• _Problem to work on_
Report every line of the entries that contains the word "data".
————
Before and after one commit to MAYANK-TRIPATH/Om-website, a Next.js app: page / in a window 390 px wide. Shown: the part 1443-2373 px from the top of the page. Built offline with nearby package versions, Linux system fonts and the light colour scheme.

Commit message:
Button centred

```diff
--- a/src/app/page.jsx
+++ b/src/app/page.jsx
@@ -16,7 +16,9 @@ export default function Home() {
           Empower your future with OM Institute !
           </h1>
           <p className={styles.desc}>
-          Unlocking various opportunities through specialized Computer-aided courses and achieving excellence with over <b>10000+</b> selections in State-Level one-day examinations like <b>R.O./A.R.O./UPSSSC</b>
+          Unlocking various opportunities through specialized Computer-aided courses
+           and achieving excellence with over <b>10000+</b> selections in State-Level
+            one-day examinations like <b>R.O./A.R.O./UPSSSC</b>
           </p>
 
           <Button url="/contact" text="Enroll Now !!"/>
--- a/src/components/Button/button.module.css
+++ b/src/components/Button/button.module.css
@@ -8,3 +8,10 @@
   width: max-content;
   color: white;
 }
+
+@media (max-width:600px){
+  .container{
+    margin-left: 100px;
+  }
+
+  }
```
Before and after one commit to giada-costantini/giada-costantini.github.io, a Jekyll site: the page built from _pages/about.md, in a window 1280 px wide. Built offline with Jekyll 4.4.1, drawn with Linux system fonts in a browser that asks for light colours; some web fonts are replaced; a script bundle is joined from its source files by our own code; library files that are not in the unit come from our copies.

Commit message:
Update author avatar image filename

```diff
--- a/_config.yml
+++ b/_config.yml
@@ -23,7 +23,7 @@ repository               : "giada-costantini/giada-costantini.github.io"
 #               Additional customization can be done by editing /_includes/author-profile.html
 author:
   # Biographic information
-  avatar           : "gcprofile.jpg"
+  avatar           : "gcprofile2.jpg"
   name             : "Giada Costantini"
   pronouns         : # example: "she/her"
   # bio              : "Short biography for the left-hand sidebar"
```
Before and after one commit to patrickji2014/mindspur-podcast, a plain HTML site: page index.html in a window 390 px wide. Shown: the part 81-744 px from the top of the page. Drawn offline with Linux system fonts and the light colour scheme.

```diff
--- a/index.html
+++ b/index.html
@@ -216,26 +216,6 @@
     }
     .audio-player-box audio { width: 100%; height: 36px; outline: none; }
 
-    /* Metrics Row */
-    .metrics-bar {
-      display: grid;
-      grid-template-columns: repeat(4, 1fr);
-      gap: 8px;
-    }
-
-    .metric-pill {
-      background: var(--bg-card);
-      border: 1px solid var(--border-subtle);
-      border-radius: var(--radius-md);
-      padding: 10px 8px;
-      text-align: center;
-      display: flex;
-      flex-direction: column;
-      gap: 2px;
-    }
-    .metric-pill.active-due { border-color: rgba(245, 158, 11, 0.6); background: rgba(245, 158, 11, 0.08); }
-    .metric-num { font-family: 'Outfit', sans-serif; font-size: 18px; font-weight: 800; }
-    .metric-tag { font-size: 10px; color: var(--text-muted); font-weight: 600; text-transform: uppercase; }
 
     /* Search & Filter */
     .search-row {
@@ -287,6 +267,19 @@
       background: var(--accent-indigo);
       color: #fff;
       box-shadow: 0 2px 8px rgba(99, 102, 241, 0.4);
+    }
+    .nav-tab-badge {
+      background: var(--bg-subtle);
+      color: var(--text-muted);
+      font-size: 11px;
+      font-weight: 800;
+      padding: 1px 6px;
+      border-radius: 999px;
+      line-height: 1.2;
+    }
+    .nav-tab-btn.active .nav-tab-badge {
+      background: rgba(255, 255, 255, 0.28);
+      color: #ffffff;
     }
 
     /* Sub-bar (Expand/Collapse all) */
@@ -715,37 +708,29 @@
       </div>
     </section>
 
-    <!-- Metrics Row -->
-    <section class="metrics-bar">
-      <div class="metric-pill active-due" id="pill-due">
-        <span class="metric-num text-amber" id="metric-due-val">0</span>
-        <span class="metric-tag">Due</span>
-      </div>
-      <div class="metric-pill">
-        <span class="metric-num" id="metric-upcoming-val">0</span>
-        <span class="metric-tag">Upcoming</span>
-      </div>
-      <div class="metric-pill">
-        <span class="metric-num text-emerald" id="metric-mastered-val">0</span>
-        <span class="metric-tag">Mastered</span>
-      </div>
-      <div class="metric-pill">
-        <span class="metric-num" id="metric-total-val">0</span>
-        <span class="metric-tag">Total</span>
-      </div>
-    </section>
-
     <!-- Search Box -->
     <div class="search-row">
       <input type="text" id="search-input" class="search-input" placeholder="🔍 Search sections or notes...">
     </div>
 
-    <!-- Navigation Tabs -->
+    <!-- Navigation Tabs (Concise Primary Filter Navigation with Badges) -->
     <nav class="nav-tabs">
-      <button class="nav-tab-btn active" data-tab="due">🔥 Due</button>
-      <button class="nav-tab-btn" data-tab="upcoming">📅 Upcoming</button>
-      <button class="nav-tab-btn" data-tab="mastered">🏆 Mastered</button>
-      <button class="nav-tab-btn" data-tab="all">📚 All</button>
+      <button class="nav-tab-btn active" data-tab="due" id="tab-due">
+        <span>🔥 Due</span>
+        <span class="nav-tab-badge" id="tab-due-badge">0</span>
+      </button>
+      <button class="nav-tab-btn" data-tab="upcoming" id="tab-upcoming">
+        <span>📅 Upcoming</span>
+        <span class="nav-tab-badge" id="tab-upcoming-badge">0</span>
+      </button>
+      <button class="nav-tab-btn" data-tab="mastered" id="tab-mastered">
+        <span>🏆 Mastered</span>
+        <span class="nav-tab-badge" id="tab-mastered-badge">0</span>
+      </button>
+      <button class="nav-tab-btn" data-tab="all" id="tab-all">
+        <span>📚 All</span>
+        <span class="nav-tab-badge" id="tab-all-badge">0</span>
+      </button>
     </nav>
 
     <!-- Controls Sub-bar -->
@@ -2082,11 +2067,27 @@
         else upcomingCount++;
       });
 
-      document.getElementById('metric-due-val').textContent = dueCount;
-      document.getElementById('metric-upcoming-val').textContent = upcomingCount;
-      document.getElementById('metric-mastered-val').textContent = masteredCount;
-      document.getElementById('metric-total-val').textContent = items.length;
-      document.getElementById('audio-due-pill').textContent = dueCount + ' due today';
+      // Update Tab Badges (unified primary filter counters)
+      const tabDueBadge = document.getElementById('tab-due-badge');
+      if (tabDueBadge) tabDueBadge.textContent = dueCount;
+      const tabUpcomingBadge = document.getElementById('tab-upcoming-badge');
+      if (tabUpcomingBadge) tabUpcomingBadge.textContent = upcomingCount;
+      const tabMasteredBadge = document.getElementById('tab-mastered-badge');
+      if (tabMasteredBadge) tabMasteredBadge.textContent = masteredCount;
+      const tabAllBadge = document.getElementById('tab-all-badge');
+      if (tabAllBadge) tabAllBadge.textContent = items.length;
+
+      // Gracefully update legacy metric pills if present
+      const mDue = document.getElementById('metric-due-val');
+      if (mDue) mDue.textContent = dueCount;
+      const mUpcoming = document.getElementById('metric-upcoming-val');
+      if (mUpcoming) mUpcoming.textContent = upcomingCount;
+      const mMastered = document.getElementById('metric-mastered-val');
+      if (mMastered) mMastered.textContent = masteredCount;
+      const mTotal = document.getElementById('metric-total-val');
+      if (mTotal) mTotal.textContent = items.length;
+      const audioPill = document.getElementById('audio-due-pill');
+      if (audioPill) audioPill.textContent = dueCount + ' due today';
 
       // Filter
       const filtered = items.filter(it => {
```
————
• _Response area_
-      <button class="nav-tab-btn active" data-tab="due">🔥 Due</button>
-      <button class="nav-tab-btn" data-tab="upcoming">📅 Upcoming</button>
-      <button class="nav-tab-btn" data-tab="mastered">🏆 Mastered</button>
-      <button class="nav-tab-btn" data-tab="all">📚 All</button>
+      <button class="nav-tab-btn active" data-tab="due" id="tab-due">
+      <button class="nav-tab-btn" data-tab="upcoming" id="tab-upcoming">
+      <button class="nav-tab-btn" data-tab="mastered" id="tab-mastered">
+      <button class="nav-tab-btn" data-tab="all" id="tab-all">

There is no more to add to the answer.